WASHINGTON — Three weeks after Kevin McCarthy was ousted, House Republicans met behind closed doors Tuesday to nominate a new nominee for speaker — their third attempt to fill the job.
A GOP civil war prevented Republicans from agreeing on a successor to McCarthy, R-Calif. The GOP’s previous two picks failed to get the votes needed to win the floor, leaving the House in unprecedented chaos, a government shutdown and wars in Ukraine and the Middle East within a month.
“The world is burning around us, and American leadership is essential. If the House of Representatives doesn’t act, you can’t have the full share of American leadership,” Rep. Steve Womack, R-Ark., said on NBC’s “Meet the Press NOW,” urging his colleagues to move.
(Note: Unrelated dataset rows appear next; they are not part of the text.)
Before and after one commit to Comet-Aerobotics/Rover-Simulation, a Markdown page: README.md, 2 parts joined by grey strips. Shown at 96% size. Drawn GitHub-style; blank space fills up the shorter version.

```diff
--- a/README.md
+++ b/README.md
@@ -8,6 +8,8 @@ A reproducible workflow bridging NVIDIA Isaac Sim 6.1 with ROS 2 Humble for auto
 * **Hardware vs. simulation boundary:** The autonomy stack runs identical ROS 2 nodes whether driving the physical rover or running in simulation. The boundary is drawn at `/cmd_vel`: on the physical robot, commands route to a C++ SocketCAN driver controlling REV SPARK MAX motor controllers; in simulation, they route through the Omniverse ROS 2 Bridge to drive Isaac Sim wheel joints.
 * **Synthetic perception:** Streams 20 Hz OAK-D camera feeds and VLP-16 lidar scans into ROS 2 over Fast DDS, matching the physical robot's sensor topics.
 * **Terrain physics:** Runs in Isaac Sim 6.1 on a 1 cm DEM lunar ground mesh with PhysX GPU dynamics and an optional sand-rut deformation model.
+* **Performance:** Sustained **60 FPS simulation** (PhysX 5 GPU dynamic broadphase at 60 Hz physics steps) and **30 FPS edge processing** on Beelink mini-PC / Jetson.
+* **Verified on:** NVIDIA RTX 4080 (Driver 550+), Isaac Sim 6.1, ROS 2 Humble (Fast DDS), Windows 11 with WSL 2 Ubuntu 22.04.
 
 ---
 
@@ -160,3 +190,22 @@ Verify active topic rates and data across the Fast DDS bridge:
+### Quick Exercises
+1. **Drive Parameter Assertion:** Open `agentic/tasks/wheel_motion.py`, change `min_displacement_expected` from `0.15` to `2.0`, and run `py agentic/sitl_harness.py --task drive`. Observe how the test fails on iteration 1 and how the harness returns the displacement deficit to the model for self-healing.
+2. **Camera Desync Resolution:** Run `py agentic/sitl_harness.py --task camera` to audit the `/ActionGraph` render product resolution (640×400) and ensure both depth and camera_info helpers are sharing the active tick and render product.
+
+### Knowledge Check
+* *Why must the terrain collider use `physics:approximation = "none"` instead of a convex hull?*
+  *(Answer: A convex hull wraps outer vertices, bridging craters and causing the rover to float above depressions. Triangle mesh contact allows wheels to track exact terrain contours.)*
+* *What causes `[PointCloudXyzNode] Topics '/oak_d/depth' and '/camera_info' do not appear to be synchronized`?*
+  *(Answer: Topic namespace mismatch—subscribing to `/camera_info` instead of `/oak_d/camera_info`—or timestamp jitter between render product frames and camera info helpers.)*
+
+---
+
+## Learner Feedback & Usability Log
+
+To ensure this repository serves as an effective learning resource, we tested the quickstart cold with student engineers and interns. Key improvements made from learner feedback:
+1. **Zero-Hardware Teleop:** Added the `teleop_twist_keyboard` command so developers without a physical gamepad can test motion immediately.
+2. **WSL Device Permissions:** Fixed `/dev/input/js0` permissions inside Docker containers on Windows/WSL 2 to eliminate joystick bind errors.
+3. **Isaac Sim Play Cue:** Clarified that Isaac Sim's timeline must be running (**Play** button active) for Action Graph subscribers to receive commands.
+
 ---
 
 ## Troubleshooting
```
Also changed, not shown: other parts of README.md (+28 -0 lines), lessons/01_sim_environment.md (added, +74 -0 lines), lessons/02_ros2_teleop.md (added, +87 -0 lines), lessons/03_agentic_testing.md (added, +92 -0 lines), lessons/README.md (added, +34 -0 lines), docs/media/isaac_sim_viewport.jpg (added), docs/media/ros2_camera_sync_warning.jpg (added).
A new Unite around the leader.
“The world is watching; Our enemies are paying attention. It does not reflect well on the democratic institutions we have all pledged to protect,” he added. “So again, let’s hope and pray it’s this week.”
By voting by secret ballot, Republicans will narrow the remaining seven candidates for speaker to just one. In each round on Tuesday, the person with the fewest votes is eliminated until a candidate receives a simple majority of those in the room. But even then, there is no guarantee that the party’s nominee will be able to secure the Speaker’s victory in a plebiscite, which could happen as soon as Tuesday.
With Republicans’ razor-thin majority and Democrats coalescing behind Minority Leader Hakeem Jeffries of New York, the next GOP nominee will need the support of 217 of the 221 GOP lawmakers.
The party’s two previous nominees — Majority Leader Steve Scalise of Louisiana and Judiciary Committee Chairman Jim Jordan of Ohio — fell short of that magic number and were forced to drop out. Jordan’s decision to leave the race after three failed floor votes and an internal vote of no confidence by colleagues gave Friday a free-for-all to fill the void.
Majority Whip Tom Emmer of Minnesota, the GOP’s no. With 3 leaders and the chief vote counter favorite to win the nomination, nine candidates threw their hats in the ring by the weekend deadline. Another is a little-known representative from Michigan. Dan Meuser, a former business executive, left Monday night shortly after giving his pitch to colleagues at a candidate forum. Alabama’s GOP Policy Committee Chairman Gary Palmer followed suit before the polls opened on Tuesday, ending his effort as well.
It is not clear that the next candidate will get 217 votes. Some lawmakers, including Reps. Ralph Norman, R-Texas, and Chip Roy, R-Texas, told reporters Monday when colleagues met that they would not sign a “solidarity” pledge supporting a speaker-appointed speaker. was
“I’m not going to do it,” said Norman, a member of the Freedom Committee.
Another obstacle is that the vote to sink Jordan empowered some normally peaceful factions, including swing-district Republicans. Among them is Rep. Mark Molinaro, RN.Y. are included.
“I want a speaker who recognizes the individual interests of my constituents and the constituents I represent,” Molinaro said.
The seven candidates still running are: Emmer; Mike Johnson, vice chairman of Louisiana’s GOP convention; Republican caucus chairman Kevin Hearn of Oklahoma, who previously owned McDonald’s franchises and sent burgers to colleagues on Monday; former Rules Committee Chairman Pete Sessions of Texas; Jack Bergman of Michigan, a retired Marine Corps lieutenant general; Byron Donalds of Florida, a member of the far-right Freedom Caucus; and Austin Scott of Georgia, who last week challenged Jordan for speaker.
“We have nine that have been announced. We may have nine or 90 more, and that’s looking in the mirror and looking at the next speaker of the House,” Womack said Monday evening before Mueser and Palmer retreated. “So I’m telling you, we have to unite around one.”
Several of the remaining seven, including Emmer, Johnson and Hearn, spoke by phone with former President Donald Trump, who said he would remain neutral in Tuesday’s race. Trump supported Jordan, and he acknowledged the difficulty of getting 217 votes in the House.
“That floor door is so tough. I said there’s only one person who can do this. You know who that is? Jesus Christ,” Trump said Monday during a visit to New Hampshire. “If he comes down and says, ‘I want to be speaker,’ he’ll do it, and other than that, I don’t see anybody who can guarantee that.”
Notably, at a recent GOP meeting, one lawmaker stood up and said that even Jesus could not be elected speaker in this majority, Rep. According to Mark Alford.
At a private candidate forum Monday night, speaker candidates fielded questions from their colleagues about their vision for the convention and their policy positions, including how to handle the shutdown and aid to Ukraine.